◆ TASK STATEMENT:
The answer must consist of each line below that contains the string "this".

◆ GIVEN ENTRIES:
○ ○ ○ ○ ○
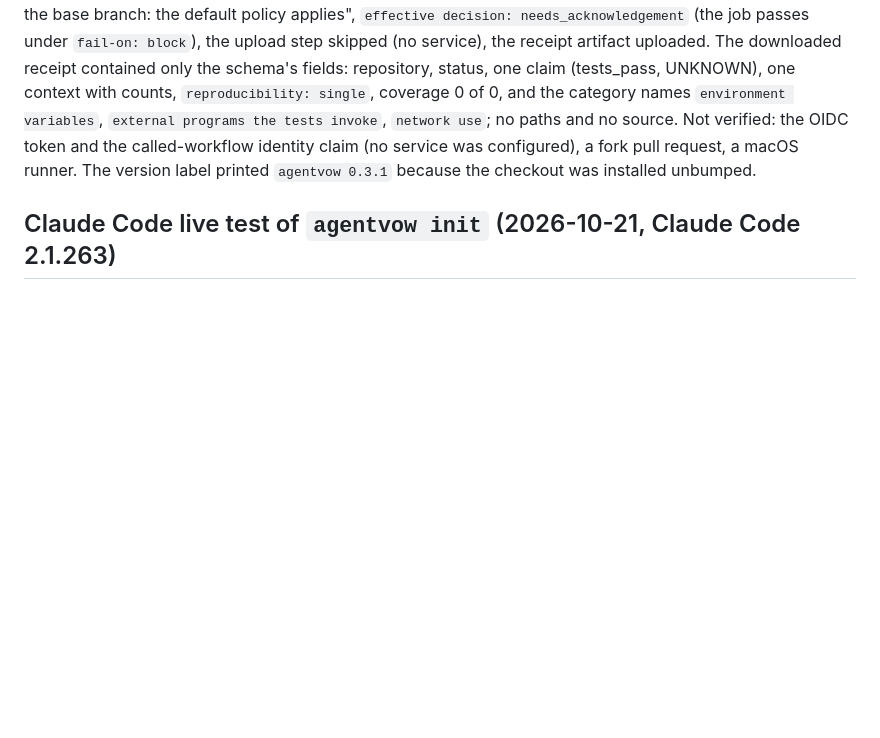
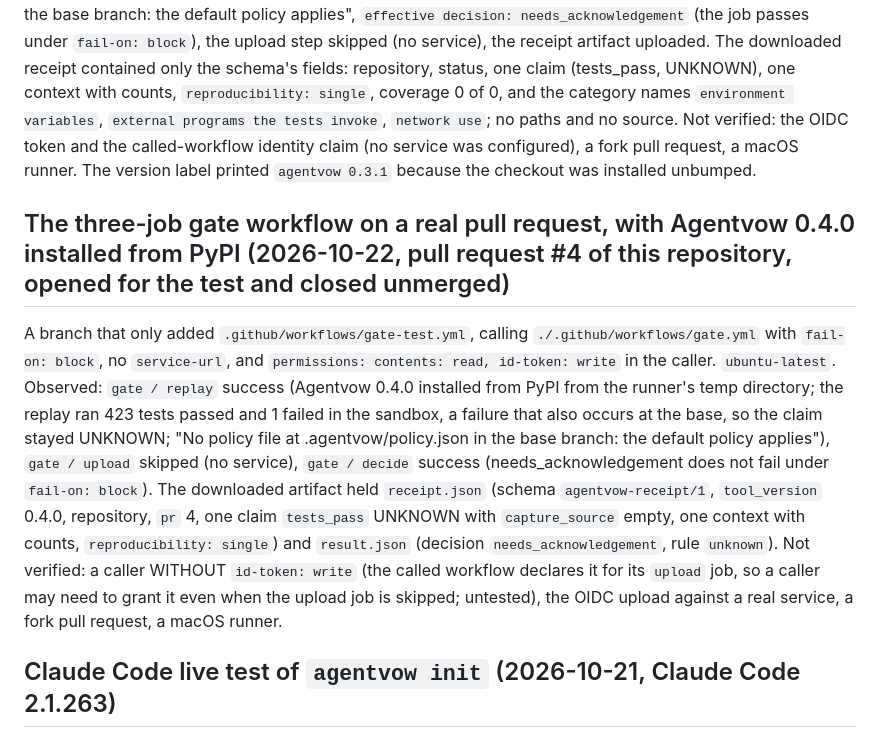
Before and after one commit to NavikkumarModi/Agentvow, a Markdown page: docs/LIVE_TESTING.md, the part around the change. Drawn GitHub-style; blank space fills up the shorter version.

Commit message:
PUBLISHING: 0.4.0 published and verified from PyPI; the three-job gate workflow run on GitHub (pull request #4, closed unmerged)
Co-Authored-By: Claude Sonnet 5.5 <noreply@anthropic.com>

```diff
--- a/docs/LIVE_TESTING.md
+++ b/docs/LIVE_TESTING.md
@@ -72,6 +72,9 @@ A branch that only added `run-tests: "true"` and `test-timeout: "1200"` to this
 ## The reusable gate workflow on a real pull request (2026-10-22, pull request #3 of this repository, opened for the test and closed unmerged)
 A branch that only added `.github/workflows/gate-test.yml`, calling `./.github/workflows/gate.yml` with `install-from-checkout: true`, `fail-on: block`, no `service-url` (local-policy mode), and `permissions: contents: read, id-token: write` in the caller (the called workflow requests `id-token: write`, so the caller must grant it). `ubuntu-latest`; the `gate` job took 4 min 52 s and succeeded. Observed: the guard step, checkout without stored credentials, install, bubblewrap, the replay (406 tests passed and 1 failed in the sandbox; that failure also occurs at the base, so the claim stayed UNKNOWN), the receipt, "No policy file in the base branch: the default policy applies", `effective decision: needs_acknowledgement` (the job passes under `fail-on: block`), the upload step skipped (no service), the receipt artifact uploaded. The downloaded receipt contained only the schema's fields: repository, status, one claim (tests_pass, UNKNOWN), one context with counts, `reproducibility: single`, coverage 0 of 0, and the category names `environment variables`, `external programs the tests invoke`, `network use`; no paths and no source. Not verified: the OIDC token and the called-workflow identity claim (no service was configured), a fork pull request, a macOS runner. The version label printed `agentvow 0.3.1` because the checkout was installed unbumped.
 
+## The three-job gate workflow on a real pull request, with Agentvow 0.4.0 installed from PyPI (2026-10-22, pull request #4 of this repository, opened for the test and closed unmerged)
+A branch that only added `.github/workflows/gate-test.yml`, calling `./.github/workflows/gate.yml` with `fail-on: block`, no `service-url`, and `permissions: contents: read, id-token: write` in the caller. `ubuntu-latest`. Observed: `gate / replay` success (Agentvow 0.4.0 installed from PyPI from the runner's temp directory; the replay ran 423 tests passed and 1 failed in the sandbox, a failure that also occurs at the base, so the claim stayed UNKNOWN; "No policy file at .agentvow/policy.json in the base branch: the default policy applies"), `gate / upload` skipped (no service), `gate / decide` success (needs_acknowledgement does not fail under `fail-on: block`). The downloaded artifact held `receipt.json` (schema `agentvow-receipt/1`, `tool_version` 0.4.0, repository, `pr` 4, one claim `tests_pass` UNKNOWN with `capture_source` empty, one context with counts, `reproducibility: single`) and `result.json` (decision `needs_acknowledgement`, rule `unknown`). Not verified: a caller WITHOUT `id-token: write` (the called workflow declares it for its `upload` job, so a caller may need to grant it even when the upload job is skipped; untested), the OIDC upload against a real service, a fork pull request, a macOS runner.
+
 ## Claude Code live test of `agentvow init` (2026-10-21, Claude Code 2.1.263)
 A throwaway repository with a `.venv` (pytest) and no Agentvow settings. `agentvow init --yes` wrote `.claude/settings.local.json` with the PostToolUse and Stop hooks and added `.agentvow/` to `.git/info/exclude`; its self test passed. `claude -p "<change f, run the tests, then add g() without running them again, say whether all tests pass>" --setting-sources project,local --permission-mode acceptEdits --allowedTools Bash Edit Write Read` ran normally (it answered that it had not re-run the tests). Observed: two capsules (`post-test`, `stop`), sealed result files at once, and about a minute later an evidence pack: captured environment pass, project-native setup pass, reproduces both, the timing line saying one file was edited after the last test run, changed-line coverage 2 of 3. `agentvow init --remove --yes` then removed both hooks and left the rest of the file. Not verified: other Claude Code versions, Windows, a settings file with hooks defined in a managed policy.
 
```
Also changed, not shown: docs/GATE_WORKFLOW.md (+2 -2 lines), docs/PUBLISHING.md (+4 -1 lines).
○ ○ ○ ○ ○
◆ YOUR SOLUTION:
@@ -72,6 +72,9 @@ A branch that only added `run-tests: "true"` and `test-timeout: "1200"` to this
 ## The reusable gate workflow on a real pull request (2026-10-22, pull request #3 of this repository, opened for the test and closed unmerged)
+## The three-job gate workflow on a real pull request, with Agentvow 0.4.0 installed from PyPI (2026-10-22, pull request #4 of this repository, opened for the test and closed unmerged)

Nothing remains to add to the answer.